Give back every line of the material below that has the string "Rivisitata".

★ ★ ★ ★

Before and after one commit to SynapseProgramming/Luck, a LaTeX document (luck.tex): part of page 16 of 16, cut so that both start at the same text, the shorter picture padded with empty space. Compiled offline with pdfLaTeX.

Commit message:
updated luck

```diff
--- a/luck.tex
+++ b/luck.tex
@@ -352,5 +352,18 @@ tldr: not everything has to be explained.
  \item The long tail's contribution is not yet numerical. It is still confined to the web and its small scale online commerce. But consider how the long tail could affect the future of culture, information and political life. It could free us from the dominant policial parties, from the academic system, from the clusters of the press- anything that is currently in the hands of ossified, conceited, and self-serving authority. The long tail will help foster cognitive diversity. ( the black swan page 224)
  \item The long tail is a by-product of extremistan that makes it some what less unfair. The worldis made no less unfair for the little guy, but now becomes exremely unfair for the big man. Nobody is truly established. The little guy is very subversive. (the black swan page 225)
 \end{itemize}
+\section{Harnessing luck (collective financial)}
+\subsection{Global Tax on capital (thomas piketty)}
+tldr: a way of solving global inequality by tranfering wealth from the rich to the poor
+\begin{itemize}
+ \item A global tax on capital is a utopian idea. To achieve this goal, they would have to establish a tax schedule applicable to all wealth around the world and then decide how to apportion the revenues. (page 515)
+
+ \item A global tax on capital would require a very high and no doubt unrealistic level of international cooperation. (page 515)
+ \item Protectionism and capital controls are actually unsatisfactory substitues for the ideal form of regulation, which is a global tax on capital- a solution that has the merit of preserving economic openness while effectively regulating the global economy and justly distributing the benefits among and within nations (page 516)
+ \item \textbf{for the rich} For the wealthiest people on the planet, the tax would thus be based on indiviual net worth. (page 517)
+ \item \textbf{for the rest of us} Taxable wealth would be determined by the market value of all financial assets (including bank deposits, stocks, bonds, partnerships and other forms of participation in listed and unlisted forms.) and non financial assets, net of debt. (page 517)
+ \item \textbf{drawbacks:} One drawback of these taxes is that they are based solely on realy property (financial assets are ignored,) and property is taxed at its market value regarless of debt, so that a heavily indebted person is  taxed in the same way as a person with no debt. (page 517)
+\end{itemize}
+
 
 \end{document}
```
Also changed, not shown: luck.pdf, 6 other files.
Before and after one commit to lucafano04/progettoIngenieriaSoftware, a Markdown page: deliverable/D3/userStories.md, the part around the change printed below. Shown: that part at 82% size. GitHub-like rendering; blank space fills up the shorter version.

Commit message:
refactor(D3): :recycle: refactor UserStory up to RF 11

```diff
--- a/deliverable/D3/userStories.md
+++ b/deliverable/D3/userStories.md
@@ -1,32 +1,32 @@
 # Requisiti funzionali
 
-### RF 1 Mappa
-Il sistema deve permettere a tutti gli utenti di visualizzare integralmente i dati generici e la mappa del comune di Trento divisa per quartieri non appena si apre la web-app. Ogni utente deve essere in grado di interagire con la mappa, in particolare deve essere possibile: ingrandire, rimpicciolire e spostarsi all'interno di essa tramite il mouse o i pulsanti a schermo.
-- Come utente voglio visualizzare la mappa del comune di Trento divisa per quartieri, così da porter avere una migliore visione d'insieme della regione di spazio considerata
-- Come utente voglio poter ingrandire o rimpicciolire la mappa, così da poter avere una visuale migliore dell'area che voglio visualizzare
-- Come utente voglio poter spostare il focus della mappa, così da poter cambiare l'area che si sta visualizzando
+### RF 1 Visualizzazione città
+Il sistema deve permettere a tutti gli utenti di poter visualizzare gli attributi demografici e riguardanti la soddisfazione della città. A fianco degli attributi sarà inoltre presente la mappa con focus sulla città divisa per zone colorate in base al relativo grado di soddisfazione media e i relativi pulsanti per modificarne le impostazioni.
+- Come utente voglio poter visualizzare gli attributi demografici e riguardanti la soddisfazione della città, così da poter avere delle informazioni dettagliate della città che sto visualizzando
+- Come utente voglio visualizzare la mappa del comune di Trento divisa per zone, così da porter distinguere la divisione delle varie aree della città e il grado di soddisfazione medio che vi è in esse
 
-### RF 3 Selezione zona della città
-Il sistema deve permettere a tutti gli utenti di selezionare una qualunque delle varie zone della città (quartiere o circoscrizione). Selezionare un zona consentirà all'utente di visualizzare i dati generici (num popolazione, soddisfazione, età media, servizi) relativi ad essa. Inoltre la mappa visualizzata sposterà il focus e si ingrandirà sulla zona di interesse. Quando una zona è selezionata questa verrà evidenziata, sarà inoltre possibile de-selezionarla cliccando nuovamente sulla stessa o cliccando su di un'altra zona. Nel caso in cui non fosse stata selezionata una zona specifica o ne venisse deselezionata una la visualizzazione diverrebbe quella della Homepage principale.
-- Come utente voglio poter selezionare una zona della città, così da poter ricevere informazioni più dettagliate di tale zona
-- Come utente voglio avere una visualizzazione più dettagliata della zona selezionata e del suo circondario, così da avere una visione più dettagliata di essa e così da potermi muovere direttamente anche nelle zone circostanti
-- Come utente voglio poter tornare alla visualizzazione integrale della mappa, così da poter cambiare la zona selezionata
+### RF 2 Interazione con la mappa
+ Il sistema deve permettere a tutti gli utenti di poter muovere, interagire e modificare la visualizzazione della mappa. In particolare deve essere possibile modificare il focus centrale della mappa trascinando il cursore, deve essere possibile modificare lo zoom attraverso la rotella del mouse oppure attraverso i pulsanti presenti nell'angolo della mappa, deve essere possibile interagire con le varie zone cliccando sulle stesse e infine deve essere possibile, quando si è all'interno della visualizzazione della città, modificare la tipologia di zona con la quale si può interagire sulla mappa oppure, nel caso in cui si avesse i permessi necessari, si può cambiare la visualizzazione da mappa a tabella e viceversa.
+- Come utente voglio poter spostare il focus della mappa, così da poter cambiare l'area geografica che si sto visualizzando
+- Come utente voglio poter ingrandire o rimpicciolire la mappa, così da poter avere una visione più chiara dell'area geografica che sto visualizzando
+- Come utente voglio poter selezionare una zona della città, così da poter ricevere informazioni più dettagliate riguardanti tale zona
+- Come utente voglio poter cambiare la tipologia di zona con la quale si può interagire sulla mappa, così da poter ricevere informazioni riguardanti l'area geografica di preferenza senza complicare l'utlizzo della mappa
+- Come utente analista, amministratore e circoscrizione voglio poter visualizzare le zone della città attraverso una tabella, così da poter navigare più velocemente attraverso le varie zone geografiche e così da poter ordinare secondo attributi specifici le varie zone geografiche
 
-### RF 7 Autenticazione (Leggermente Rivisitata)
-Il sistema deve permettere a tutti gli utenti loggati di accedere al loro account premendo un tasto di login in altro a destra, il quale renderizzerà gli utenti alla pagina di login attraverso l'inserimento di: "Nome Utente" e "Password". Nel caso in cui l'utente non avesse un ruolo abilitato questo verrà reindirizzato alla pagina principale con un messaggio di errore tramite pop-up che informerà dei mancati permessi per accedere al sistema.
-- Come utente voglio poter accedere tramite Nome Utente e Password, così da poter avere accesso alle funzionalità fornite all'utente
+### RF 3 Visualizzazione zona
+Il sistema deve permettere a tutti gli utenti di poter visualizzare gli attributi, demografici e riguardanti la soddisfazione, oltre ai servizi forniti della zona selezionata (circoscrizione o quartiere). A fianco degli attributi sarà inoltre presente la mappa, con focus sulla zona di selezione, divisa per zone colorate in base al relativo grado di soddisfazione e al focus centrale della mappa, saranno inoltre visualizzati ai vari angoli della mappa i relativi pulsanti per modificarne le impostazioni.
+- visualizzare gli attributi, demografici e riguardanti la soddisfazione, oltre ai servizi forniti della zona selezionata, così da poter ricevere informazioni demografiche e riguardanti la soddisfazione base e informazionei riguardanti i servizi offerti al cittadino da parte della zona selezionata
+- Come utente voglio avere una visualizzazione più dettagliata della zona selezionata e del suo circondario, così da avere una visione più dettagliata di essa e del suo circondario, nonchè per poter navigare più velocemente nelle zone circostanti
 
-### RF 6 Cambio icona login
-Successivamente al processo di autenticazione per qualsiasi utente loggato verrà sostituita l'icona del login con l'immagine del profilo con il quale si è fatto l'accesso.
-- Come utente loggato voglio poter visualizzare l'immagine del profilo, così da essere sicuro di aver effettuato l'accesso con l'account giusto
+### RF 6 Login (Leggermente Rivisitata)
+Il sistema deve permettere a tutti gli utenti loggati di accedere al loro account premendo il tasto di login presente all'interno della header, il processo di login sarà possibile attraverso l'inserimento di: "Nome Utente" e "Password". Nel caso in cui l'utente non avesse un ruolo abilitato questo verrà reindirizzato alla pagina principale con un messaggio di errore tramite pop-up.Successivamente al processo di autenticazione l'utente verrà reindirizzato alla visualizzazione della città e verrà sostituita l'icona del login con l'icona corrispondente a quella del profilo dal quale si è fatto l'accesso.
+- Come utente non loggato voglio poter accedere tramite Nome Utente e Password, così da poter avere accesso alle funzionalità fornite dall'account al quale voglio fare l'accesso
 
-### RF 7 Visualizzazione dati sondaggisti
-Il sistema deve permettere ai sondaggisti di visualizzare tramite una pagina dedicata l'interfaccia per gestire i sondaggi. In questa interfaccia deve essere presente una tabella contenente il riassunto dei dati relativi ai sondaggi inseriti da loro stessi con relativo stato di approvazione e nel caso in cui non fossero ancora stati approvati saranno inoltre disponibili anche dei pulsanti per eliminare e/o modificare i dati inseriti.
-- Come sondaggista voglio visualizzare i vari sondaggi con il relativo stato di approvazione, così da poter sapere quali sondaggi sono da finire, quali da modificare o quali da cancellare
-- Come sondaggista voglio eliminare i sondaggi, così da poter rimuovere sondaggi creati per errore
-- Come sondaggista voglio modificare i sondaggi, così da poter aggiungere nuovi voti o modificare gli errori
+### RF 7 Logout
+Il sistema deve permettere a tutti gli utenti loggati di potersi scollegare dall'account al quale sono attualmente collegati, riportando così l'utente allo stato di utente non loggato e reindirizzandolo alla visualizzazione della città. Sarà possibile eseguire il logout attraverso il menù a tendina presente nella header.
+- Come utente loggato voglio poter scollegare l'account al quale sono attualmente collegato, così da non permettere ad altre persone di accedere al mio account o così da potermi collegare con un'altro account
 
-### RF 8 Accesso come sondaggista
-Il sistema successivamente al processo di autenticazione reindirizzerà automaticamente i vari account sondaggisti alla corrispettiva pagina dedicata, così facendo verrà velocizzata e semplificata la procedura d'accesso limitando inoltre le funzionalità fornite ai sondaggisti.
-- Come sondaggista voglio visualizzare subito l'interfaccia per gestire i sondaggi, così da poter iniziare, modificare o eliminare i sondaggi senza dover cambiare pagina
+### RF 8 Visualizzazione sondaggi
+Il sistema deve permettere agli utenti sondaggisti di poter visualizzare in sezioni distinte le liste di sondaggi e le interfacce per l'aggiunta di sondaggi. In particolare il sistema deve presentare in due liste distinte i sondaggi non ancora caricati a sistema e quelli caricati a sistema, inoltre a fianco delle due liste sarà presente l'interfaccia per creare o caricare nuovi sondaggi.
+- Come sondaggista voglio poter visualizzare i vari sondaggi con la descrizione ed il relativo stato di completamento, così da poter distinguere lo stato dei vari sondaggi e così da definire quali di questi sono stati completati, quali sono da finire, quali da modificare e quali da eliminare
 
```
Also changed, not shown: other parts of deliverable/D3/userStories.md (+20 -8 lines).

★ ★ ★ ★

■ Solution for this problem
-### RF 7 Autenticazione (Leggermente Rivisitata)
+### RF 6 Login (Leggermente Rivisitata)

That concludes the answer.